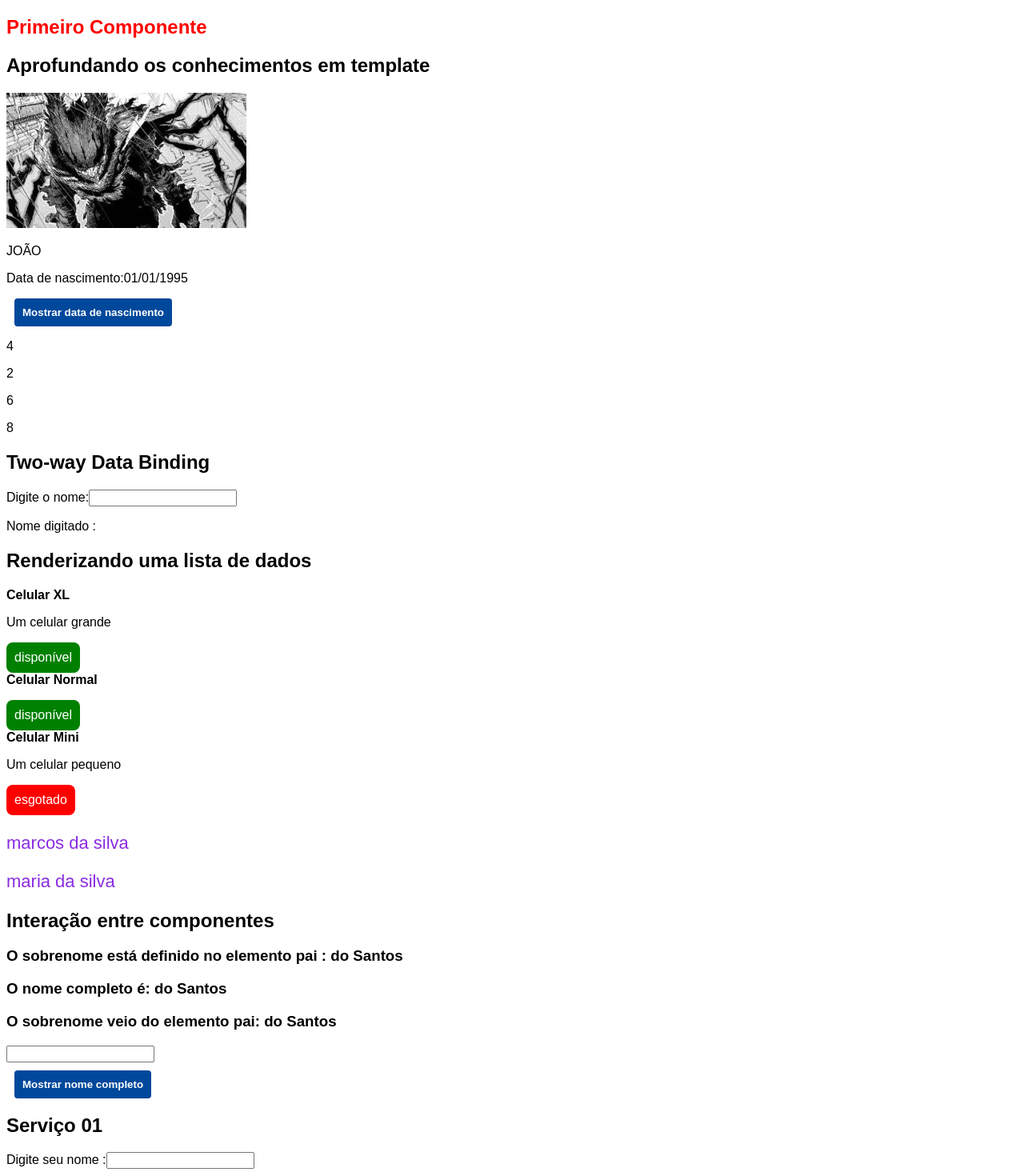
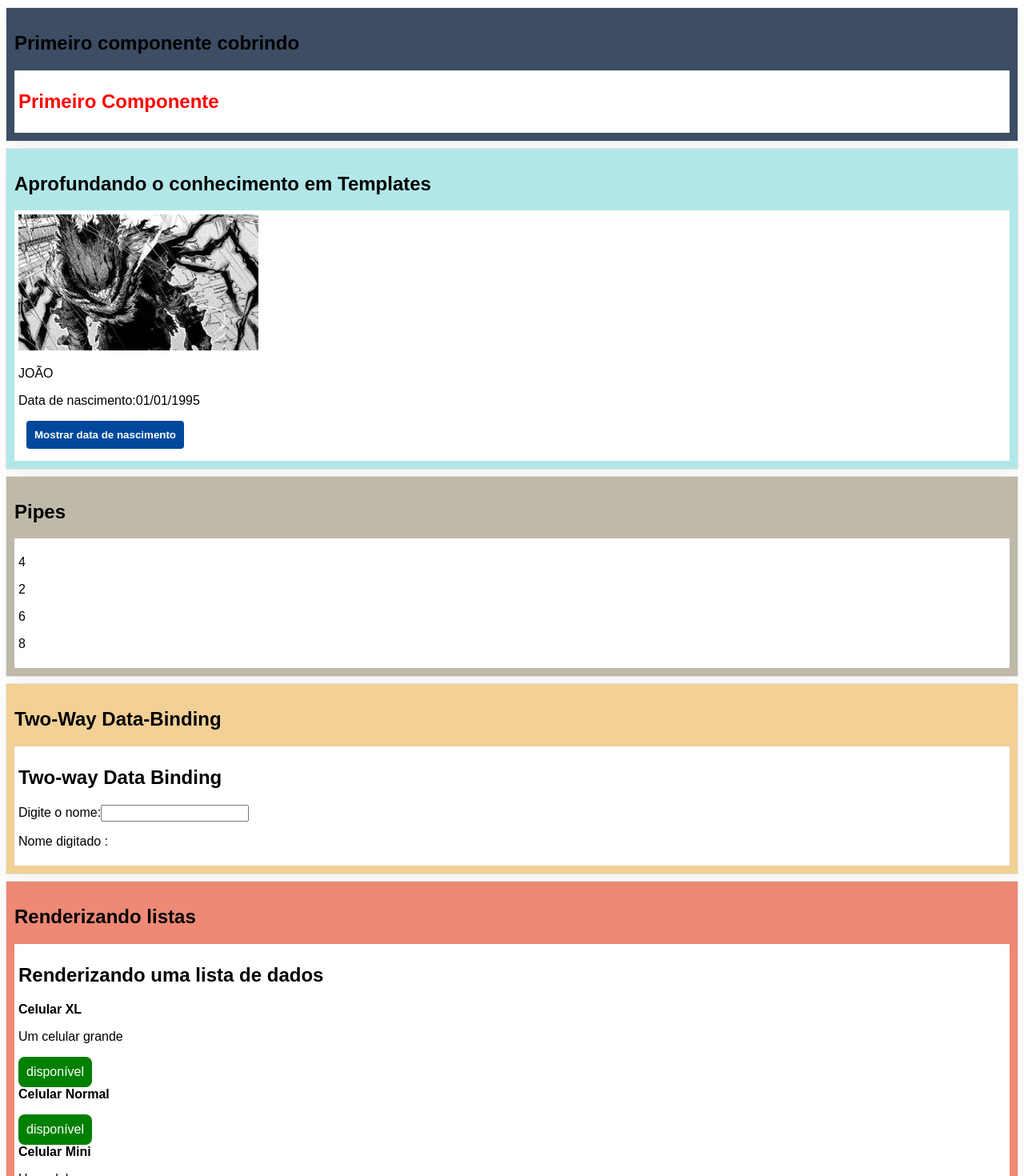
Before and after one commit to viniciusmarkdev/fundamentos-angular, an Angular app: page / in a window 1280 px wide. Shown: the top 1470 px of the page at 80% size. Built offline with nearby package versions, Linux system fonts and the light colour scheme.

Commit message:
Criação de conteiners para cada coomponente

```diff
--- a/src/app/app.component.html
+++ b/src/app/app.component.html
@@ -1,19 +1,69 @@
+
+
+<app-card titulo = "Primeiro componente cobrindo " cor ="#3D4D63">
+
     <app-primeiro-componente>
 
     </app-primeiro-componente>
+
+
+</app-card>
+<app-card titulo="Aprofundando o conhecimento em Templates" cor="#B2E7E8" >
+
     <app-segundo-componente>
 
     </app-segundo-componente>
+
+
+
+</app-card>
+
+<app-card titulo="Pipes" cor="#BFB9AA">
     <app-pipe-customizado>
 
     </app-pipe-customizado>
+
+
+
+</app-card>
+
+
+<app-card titulo="Two-Way Data-Binding" cor="#F2D096" >
+
     <app-two-way-data-binding>
     </app-two-way-data-binding>
+
+</app-card>
+
+
+<app-card titulo="Renderizando listas" cor="#ED8975">
+
     <app-renderizando-listas>
     </app-renderizando-listas>
+
+</app-card>
+
+<app-card titulo="Componentes personalizados (Input)" cor="#FFE3DC">
+
+
 <app-componente-personalizado nome = "marcos" sobrenome=" da silva"></app-componente-personalizado>
 <app-componente-personalizado nome = "maria" sobrenome=" da silva"></app-componente-personalizado>
+
+</app-card>
+
+<app-card titulo="Compartilhando dados entre componentes " cor="#A2AD91">
+
     <app-component-pai></app-component-pai>
+</app-card>
+
+<app-card titulo="Serviços" cor="#3A2D32">
+
 <app-exemplo-servicos1></app-exemplo-servicos1>
 <app-exemplo-servicos2></app-exemplo-servicos2>
+
+</app-card>
+
+
+<app-card >
     <app-ciclo-de-vida-pai> </app-ciclo-de-vida-pai>
+</app-card>
--- a/src/app/app.module.ts
+++ b/src/app/app.module.ts
@@ -17,6 +17,7 @@
 import { ExemploServicos2Component } from './exemplo-servicos2/exemplo-servicos2.component';
 import { CicloDeVidaComponent } from './ciclo-de-vida/ciclo-de-vida.component';
 import { CicloDeVidaPaiComponent } from './ciclo-de-vida-pai/ciclo-de-vida-pai.component';
+import { CardComponent } from './card/card.component';
 
 @NgModule({
   declarations: [
@@ -33,7 +34,8 @@
     ExemploServicos1Component,
     ExemploServicos2Component,
     CicloDeVidaComponent,
-    CicloDeVidaPaiComponent
+    CicloDeVidaPaiComponent,
+    CardComponent
   ],
   imports: [
     BrowserModule,
--- /dev/null
+++ b/src/app/card/card.component.css
@@ -0,0 +1,18 @@
+.container{
+
+    padding : 10px;
+    margin : 20px 0;
+    margin: 10px auto;
+    display: flex;
+    flex-direction: column;
+    box-shadow: rgba(0, 0, 0, 0.05) 0px 6px 24px 0px, rgba(0, 0, 0, 0.08) 0px 0px 0px 1px;
+
+
+
+}
+
+.content{
+
+    background-color: white;
+    padding: 5px;
+}
--- /dev/null
+++ b/src/app/card/card.component.html
@@ -0,0 +1,10 @@
+<div class="container" [ngStyle]="{'background-color' :cor}">
+
+    <h2>{{ titulo }}</h2>
+
+    <div class="content">
+
+        <ng-content></ng-content>
+
+    </div>
+</div>
--- a/src/app/segundo-componente/segundo-component.component.html
+++ b/src/app/segundo-componente/segundo-component.component.html
@@ -1,4 +1,4 @@
-<h2>Aprofundando os conhecimentos em template</h2>
+
 <img [src] ="urlImagem" width="300">
 <p>{{nome | uppercase}}</p>
 <p>Data de nascimento:{{dataNascimento | date :"dd/MM/yyyy"}}</p>
```
Also changed, not shown: src/app/card/card.component.ts (added, +15 -0 lines), 1 other file (tests, documents, lock files or other folders). Lines whose indentation alone changed are shown as unchanged.
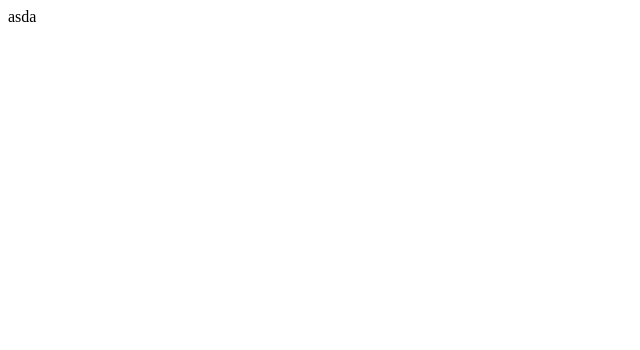
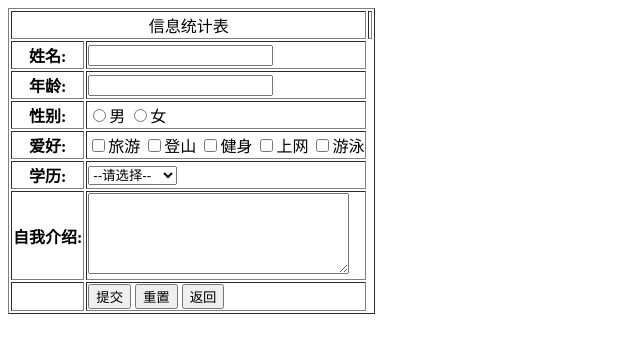
Before and after one commit to hne886/Web-demo, a plain HTML site: page index.html in a window 1280 px wide. Shown: the whole page, without its empty margins (0-640 px from the left). Drawn offline with Linux system fonts and the light colour scheme.

Commit message:
Update index.html

```diff
--- a/index.html
+++ b/index.html
@@ -1 +1,66 @@
-asda
+<!DOCTYPE html>
+<html>
+	<head>
+		<meta charset="utf-8" />
+		<title></title>
+	</head>
+	<body>
+		<table border="1">
+			<tr>
+				<td colspan="2" align="center">
+					信息统计表
+				<td/>
+			<tr/>
+				<th>姓名:</th>
+				<td><input type="text" name="userName"></td>
+			</tr>
+			<tr>
+				<th>年龄:</th>
+				<td><input type="password" name="passwd"></td>
+			</tr>
+			<tr>
+				<th>性别:</th>
+				<td>
+				<input type="radio" name="sex" value="1">男
+				<input type="radio" name="sex" value="0">女
+				</td>
+			</tr>
+			<tr>
+				<th>爱好:</th>
+				<td>
+					<input type="checkbox" name="hobby" value="1">旅游
+					<input type="checkbox" name="hobby" value="2">登山
+					<input type="checkbox" name="hobby" value="3">健身
+					<input type="checkbox" name="hobby" value="4">上网
+					<input type="checkbox" name="hobby" value="5">游泳
+				</td>
+			</tr>
+			<tr>
+				<th>学历:</th>
+				<td>
+					<select name="degree">
+						<option value="">--请选择--</option>
+						<option value="1">专科</option>
+						<option value="2">本科</option>
+						<option value="3">硕士</option>
+						<option value="4">博士及以上</option>
+				</select>
+				</td>
+			</tr>
+			<tr>
+				<th>自我介绍:</th>
+				<td><textarea name="comment" rows="5" cols="30"></textarea></td>
+			</tr>
+			<tr>
+				<th>
+
+				</th>
+				<td>
+					<input type="submit" value="提交">
+					<input type="reset" value="重置">
+					<input type="button" value="返回">
+				</td>
+			</tr>
+		</table>
+	</body>
+</html>
```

What is required: Each entry is to be written out again word for word, and any pictures are to be omitted.

Output of the exercise:
Before and after one commit to viniciusmarkdev/fundamentos-angular, an Angular app: page / in a window 1280 px wide. Shown: the top 1470 px of the page at 80% size. Built offline with nearby package versions, Linux system fonts and the light colour scheme.

Commit message:
Criação de conteiners para cada coomponente

```diff
--- a/src/app/app.component.html
+++ b/src/app/app.component.html
@@ -1,19 +1,69 @@
+
+
+<app-card titulo = "Primeiro componente cobrindo " cor ="#3D4D63">
+
     <app-primeiro-componente>
 
     </app-primeiro-componente>
+
+
+</app-card>
+<app-card titulo="Aprofundando o conhecimento em Templates" cor="#B2E7E8" >
+
     <app-segundo-componente>
 
     </app-segundo-componente>
+
+
+
+</app-card>
+
+<app-card titulo="Pipes" cor="#BFB9AA">
     <app-pipe-customizado>
 
     </app-pipe-customizado>
+
+
+
+</app-card>
+
+
+<app-card titulo="Two-Way Data-Binding" cor="#F2D096" >
+
     <app-two-way-data-binding>
     </app-two-way-data-binding>
+
+</app-card>
+
+
+<app-card titulo="Renderizando listas" cor="#ED8975">
+
     <app-renderizando-listas>
     </app-renderizando-listas>
+
+</app-card>
+
+<app-card titulo="Componentes personalizados (Input)" cor="#FFE3DC">
+
+
 <app-componente-personalizado nome = "marcos" sobrenome=" da silva"></app-componente-personalizado>
 <app-componente-personalizado nome = "maria" sobrenome=" da silva"></app-componente-personalizado>
+
+</app-card>
+
+<app-card titulo="Compartilhando dados entre componentes " cor="#A2AD91">
+
     <app-component-pai></app-component-pai>
+</app-card>
+
+<app-card titulo="Serviços" cor="#3A2D32">
+
 <app-exemplo-servicos1></app-exemplo-servicos1>
 <app-exemplo-servicos2></app-exemplo-servicos2>
+
+</app-card>
+
+
+<app-card >
     <app-ciclo-de-vida-pai> </app-ciclo-de-vida-pai>
+</app-card>
--- a/src/app/app.module.ts
+++ b/src/app/app.module.ts
@@ -17,6 +17,7 @@
 import { ExemploServicos2Component } from './exemplo-servicos2/exemplo-servicos2.component';
 import { CicloDeVidaComponent } from './ciclo-de-vida/ciclo-de-vida.component';
 import { CicloDeVidaPaiComponent } from './ciclo-de-vida-pai/ciclo-de-vida-pai.component';
+import { CardComponent } from './card/card.component';
 
 @NgModule({
   declarations: [
@@ -33,7 +34,8 @@
     ExemploServicos1Component,
     ExemploServicos2Component,
     CicloDeVidaComponent,
-    CicloDeVidaPaiComponent
+    CicloDeVidaPaiComponent,
+    CardComponent
   ],
   imports: [
     BrowserModule,
--- /dev/null
+++ b/src/app/card/card.component.css
@@ -0,0 +1,18 @@
+.container{
+
+    padding : 10px;
+    margin : 20px 0;
+    margin: 10px auto;
+    display: flex;
+    flex-direction: column;
+    box-shadow: rgba(0, 0, 0, 0.05) 0px 6px 24px 0px, rgba(0, 0, 0, 0.08) 0px 0px 0px 1px;
+
+
+
+}
+
+.content{
+
+    background-color: white;
+    padding: 5px;
+}
--- /dev/null
+++ b/src/app/card/card.component.html
@@ -0,0 +1,10 @@
+<div class="container" [ngStyle]="{'background-color' :cor}">
+
+    <h2>{{ titulo }}</h2>
+
+    <div class="content">
+
+        <ng-content></ng-content>
+
+    </div>
+</div>
--- a/src/app/segundo-componente/segundo-component.component.html
+++ b/src/app/segundo-componente/segundo-component.component.html
@@ -1,4 +1,4 @@
-<h2>Aprofundando os conhecimentos em template</h2>
+
 <img [src] ="urlImagem" width="300">
 <p>{{nome | uppercase}}</p>
 <p>Data de nascimento:{{dataNascimento | date :"dd/MM/yyyy"}}</p>
```
Also changed, not shown: src/app/card/card.component.ts (added, +15 -0 lines), 1 other file (tests, documents, lock files or other folders). Lines whose indentation alone changed are shown as unchanged.
Before and after one commit to hne886/Web-demo, a plain HTML site: page index.html in a window 1280 px wide. Shown: the whole page, without its empty margins (0-640 px from the left). Drawn offline with Linux system fonts and the light colour scheme.

Commit message:
Update index.html

```diff
--- a/index.html
+++ b/index.html
@@ -1 +1,66 @@
-asda
+<!DOCTYPE html>
+<html>
+	<head>
+		<meta charset="utf-8" />
+		<title></title>
+	</head>
+	<body>
+		<table border="1">
+			<tr>
+				<td colspan="2" align="center">
+					信息统计表
+				<td/>
+			<tr/>
+				<th>姓名:</th>
+				<td><input type="text" name="userName"></td>
+			</tr>
+			<tr>
+				<th>年龄:</th>
+				<td><input type="password" name="passwd"></td>
+			</tr>
+			<tr>
+				<th>性别:</th>
+				<td>
+				<input type="radio" name="sex" value="1">男
+				<input type="radio" name="sex" value="0">女
+				</td>
+			</tr>
+			<tr>
+				<th>爱好:</th>
+				<td>
+					<input type="checkbox" name="hobby" value="1">旅游
+					<input type="checkbox" name="hobby" value="2">登山
+					<input type="checkbox" name="hobby" value="3">健身
+					<input type="checkbox" name="hobby" value="4">上网
+					<input type="checkbox" name="hobby" value="5">游泳
+				</td>
+			</tr>
+			<tr>
+				<th>学历:</th>
+				<td>
+					<select name="degree">
+						<option value="">--请选择--</option>
+						<option value="1">专科</option>
+						<option value="2">本科</option>
+						<option value="3">硕士</option>
+						<option value="4">博士及以上</option>
+				</select>
+				</td>
+			</tr>
+			<tr>
+				<th>自我介绍:</th>
+				<td><textarea name="comment" rows="5" cols="30"></textarea></td>
+			</tr>
+			<tr>
+				<th>
+
+				</th>
+				<td>
+					<input type="submit" value="提交">
+					<input type="reset" value="重置">
+					<input type="button" value="返回">
+				</td>
+			</tr>
+		</table>
+	</body>
+</html>
```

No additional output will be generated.